Another example of the power of statistical data is the way Uber uses Tomorrow.io to optimize their estimated time of arrival (ETA) shown to riders and better prepare for an increase in ride requests. Not only does Uber optimize operations, but they use Tomorrow.io’s API to drive revenue. Using statistical data from our API, Uber’s algorithms more accurately provides riders with ETA information and makes decisions in real-time. The API contains numerous data points for minute-by-minute granular weather patterns so that any changes are already accounted for in the app. Uber also works with the Tomorrow.io API historical data to create artificial intelligence-driven insights so that they can make changes to operations quickly and provide safe transportation for their drivers and passengers across the globe.

Using Statistical Parameters

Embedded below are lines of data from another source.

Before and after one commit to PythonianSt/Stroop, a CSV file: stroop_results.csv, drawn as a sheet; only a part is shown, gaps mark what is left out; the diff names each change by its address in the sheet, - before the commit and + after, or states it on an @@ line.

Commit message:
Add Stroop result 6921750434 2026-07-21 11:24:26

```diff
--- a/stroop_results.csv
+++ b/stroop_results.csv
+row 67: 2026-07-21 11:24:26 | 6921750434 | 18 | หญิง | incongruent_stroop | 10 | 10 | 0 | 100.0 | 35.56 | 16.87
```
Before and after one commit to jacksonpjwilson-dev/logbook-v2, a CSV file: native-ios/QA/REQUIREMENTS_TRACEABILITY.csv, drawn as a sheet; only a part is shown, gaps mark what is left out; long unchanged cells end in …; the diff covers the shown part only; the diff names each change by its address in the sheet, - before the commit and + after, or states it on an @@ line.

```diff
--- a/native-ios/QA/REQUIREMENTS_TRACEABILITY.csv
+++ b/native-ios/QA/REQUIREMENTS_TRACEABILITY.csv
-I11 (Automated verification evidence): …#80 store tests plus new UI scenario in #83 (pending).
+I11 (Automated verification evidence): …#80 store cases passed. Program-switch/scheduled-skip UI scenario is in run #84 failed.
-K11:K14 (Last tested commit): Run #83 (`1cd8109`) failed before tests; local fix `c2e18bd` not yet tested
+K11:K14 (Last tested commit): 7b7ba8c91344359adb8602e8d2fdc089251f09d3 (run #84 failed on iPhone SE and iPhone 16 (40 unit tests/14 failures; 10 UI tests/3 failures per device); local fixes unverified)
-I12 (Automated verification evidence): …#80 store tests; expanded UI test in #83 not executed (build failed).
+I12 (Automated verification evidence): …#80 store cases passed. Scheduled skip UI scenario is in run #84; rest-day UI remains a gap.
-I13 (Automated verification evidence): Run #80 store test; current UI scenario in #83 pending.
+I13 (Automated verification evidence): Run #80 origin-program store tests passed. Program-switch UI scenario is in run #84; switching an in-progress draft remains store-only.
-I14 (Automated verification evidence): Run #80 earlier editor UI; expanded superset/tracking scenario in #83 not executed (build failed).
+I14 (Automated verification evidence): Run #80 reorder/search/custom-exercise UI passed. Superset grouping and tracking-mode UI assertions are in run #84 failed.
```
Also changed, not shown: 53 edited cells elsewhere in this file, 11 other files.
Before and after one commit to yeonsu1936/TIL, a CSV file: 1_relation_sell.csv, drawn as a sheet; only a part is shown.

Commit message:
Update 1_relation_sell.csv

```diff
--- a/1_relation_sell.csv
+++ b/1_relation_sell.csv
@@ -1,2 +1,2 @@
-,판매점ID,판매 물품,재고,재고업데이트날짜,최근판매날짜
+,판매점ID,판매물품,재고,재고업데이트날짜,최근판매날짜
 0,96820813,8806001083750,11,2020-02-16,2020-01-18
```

Developers can build hyper-accurate applications using the Tomorrow.io API due to the numerous data points available across locations and even get historical data to identify patterns and trends that would not be available with basic API data. Several industry leaders already use the Tomorrow.io API for statistical analysis of weather events that drive consumer patterns, buying habits, preparation, and travel and transportation habits.

Because the Tomorrow.io has so many data layers, it’s completely flexible to your own use case and industry needs. The API returns JSON data sets, allowing developers to integrate it into any platform, language, application or environment. You can integrate today, tomorrow, or yesterday’s events into algorithms and applications. Choose from the many parameters available to build your own analytics applications.

Leverage our Statistical Weather Data API for a Variety of Real-World Use Cases

Cities often need to warn residents and governments about impending weather conditions in order to ensure their safety. Residents seek shelter during thunderstorms with lightning, and car owners must garage their vehicles during hail to prevent damage. These cities and municipalities use the Tomorrow.io API to predict when these conditions will affect local areas so that they can prepare and warn residents. You can approach this problem in several ways. A full list of data fields are available in the Tomorrow.io API documentation. Let’s look at a simple Python request for visibility at a specific location, because poor visibility would increase traffic accidents.
import requests

url = "https://api.tomorrow.io/v4/timelines?location=YOUR_LOCATION&fields=visibility&units=metric×teps=1h&apikey=YOUR_KEY"

headers = {"Accept": "application/json"}
response = requests.request("GET", url, headers=headers)
print(response.text)
In the request, we use the metric system, but imperial is also an option. Timesteps for this example are set to “1h,” but developers can set any timestep as little as minute-by-minute to get more real-time data. The JSON result:
{
  "data": {
    "timelines": [
      {
        "timestep": "1h",
        "endTime": "2022-03-08T10:00:00Z",
        "startTime": "2022-03-03T22:00:00Z",
        "intervals": [
          {
            "startTime": "2022-03-03T22:00:00Z",
            "values": {
              "visibility": 16
            }
          },
          {
            "startTime": "2022-03-03T23:00:00Z",
            "values": {
              "visibility": 16
            }
          },
          {
            "startTime": "2022-03-04T00:00:00Z",
            "values": {
              "visibility": 16
            }
          },
          {
            "startTime": "2022-03-04T01:00:00Z",
            "values": {
              "visibility": 16
            }
          },
	snipped for brevity....
      }
    ]
  }
}

Each interval in the JSON data set contains values for the parameters we requested, which was visibility. This example returns only one field, but you can choose from 60 fields listed in the core documentation.